"Almost zero-predictability" because it's pretty much impossible to know whether the input even means that music should be played, yet alone what source to play, which playlist, etc. even in a home with only one person. With multiple occupants, it is literally impossible to predict whether, what, where, how loud, and how long to play music with any degree of accuracy.

Even if you take the view that you only "follow" occupancy around when music has been chosen and started, this is still highly unpredictable: if I'm at home alone, I might be quite happy to start music in the kitchen and have it follow me into the living room. When my wife is at home watching TV, I don't want that at all. Especially as the system cannot distinguish between occupants, so my wife shifting position on the sofa would, in many cases, be treated the same as me walking into that room.

Frankly the number of cases where music following occupancy would break and remedial action would be needed are enough that it's less effort to just manually group zones where needed. When I looked at whether I could, meaningfully, trigger Sonos using motion I found pretty much every predictable scenario I had was better implemented using alarms.

Summary
Save your money, don't invest in this. It's not new, it's not innovative, and some of the concepts are fundamentally impractical.

Cheers,

Keith
Note the approach this system takes to music is by muting/umuting Sonos speakers.

So not only will it get it wrong a lot of the time...

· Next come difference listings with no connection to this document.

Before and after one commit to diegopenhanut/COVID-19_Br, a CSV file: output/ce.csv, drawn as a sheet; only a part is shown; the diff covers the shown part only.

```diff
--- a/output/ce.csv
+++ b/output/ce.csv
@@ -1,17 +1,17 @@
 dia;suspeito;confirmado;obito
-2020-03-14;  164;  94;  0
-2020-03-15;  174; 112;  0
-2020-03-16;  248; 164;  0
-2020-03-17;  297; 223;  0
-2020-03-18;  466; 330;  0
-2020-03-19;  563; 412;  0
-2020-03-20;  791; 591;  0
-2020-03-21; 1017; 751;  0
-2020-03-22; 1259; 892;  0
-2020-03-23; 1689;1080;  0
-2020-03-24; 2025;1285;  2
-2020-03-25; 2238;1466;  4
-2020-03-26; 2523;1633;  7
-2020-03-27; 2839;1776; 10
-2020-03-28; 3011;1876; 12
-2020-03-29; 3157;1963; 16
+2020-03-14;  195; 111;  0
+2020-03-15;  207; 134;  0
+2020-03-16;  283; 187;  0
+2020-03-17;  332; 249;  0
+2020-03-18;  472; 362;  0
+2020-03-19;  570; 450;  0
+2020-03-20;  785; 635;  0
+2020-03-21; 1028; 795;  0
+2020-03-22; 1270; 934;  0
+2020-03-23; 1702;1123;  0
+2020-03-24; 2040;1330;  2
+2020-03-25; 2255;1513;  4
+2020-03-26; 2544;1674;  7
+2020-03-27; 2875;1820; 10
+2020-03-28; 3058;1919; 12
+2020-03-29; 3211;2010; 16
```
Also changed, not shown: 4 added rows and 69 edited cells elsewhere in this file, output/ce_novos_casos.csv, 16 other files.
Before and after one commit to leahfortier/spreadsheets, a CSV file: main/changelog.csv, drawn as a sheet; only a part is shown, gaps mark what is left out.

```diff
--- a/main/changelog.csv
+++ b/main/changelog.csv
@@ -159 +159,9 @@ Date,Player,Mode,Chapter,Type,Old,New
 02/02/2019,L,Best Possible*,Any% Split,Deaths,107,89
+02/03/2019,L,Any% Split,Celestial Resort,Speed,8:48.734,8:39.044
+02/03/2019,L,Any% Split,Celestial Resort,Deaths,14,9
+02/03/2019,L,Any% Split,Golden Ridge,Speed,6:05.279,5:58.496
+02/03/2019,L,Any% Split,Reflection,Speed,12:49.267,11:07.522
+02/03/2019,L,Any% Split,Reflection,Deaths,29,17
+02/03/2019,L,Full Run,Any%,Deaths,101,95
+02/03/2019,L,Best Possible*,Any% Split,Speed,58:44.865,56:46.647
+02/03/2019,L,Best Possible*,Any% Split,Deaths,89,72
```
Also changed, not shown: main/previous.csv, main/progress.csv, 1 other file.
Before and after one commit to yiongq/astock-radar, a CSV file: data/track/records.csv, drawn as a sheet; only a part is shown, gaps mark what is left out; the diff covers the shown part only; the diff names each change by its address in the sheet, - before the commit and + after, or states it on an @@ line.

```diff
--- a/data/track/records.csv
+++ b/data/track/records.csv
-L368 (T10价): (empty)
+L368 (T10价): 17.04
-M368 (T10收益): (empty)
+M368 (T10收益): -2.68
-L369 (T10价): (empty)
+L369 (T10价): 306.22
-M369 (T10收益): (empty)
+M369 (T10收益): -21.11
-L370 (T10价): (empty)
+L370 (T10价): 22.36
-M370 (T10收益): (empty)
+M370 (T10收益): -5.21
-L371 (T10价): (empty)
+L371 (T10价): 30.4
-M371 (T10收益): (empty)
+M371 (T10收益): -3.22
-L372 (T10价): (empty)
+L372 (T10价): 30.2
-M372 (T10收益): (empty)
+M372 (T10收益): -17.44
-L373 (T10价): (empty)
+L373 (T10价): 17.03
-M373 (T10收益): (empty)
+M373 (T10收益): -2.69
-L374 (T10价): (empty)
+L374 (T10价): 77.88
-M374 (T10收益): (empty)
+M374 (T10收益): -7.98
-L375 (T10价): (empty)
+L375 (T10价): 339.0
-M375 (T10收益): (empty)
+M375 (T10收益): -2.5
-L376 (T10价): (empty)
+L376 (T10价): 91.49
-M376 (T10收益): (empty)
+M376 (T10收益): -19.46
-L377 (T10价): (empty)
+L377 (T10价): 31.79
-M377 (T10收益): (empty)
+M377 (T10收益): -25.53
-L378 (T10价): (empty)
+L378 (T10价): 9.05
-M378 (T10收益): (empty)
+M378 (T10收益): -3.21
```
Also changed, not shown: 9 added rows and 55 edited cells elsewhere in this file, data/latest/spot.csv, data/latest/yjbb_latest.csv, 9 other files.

...but it relies on you manually configuring your Sonos system in advance for the scenario you expect. That means you have to chose the music, group the rooms, set the volumes, and mute the speakers you don't want to use just yet.

And if any of that changes (such as you wife wants to play something different in the living room than you are playing in the den) then that all gets torn apart and has to be reconfigured before it will work again.

IOW a heck of a lot of effort is required to create a temporary illusion of automation. And you still have to grab your phone if you want to adjust the volume, change the music, etc. anyway.

I would love someone to explain to me how this is in any way easier or better and not, as it seems to me, more difficult and more effort.

Cheers,

Keith
Badge
Keith thanks for the detailed response.

I thought this may be useful for my particular circumstances. I have LIFX bulbs throughout the house.Sonos in open plan Living room/Dining/Kitchen and in the Bedroom. I have an app on my apple watch to adjust volume.
Motion based lighting control can be moderately useful if carefully planned and tweaked, but I (and most of the people who I have exchanged experiences with) have found it to be nowhere as useful as it sounds.

You know that Samsung make SmartThings motion sensors which already work with LIFX? You could try this out today.

You could also probably use the Smarthings sensors to control Sonos using IFTTT:
https://ifttt.com/smartthings

Or just use the location on your phone:
https://ifttt.com/applets/256394p-play-sonos

Or there's this:
https://en.community.sonos.com/advanced-setups-229000/finally-home-automation-auto-lights-on-and-sonos-music-on-when-you-home-6766812

Cheers,

Keith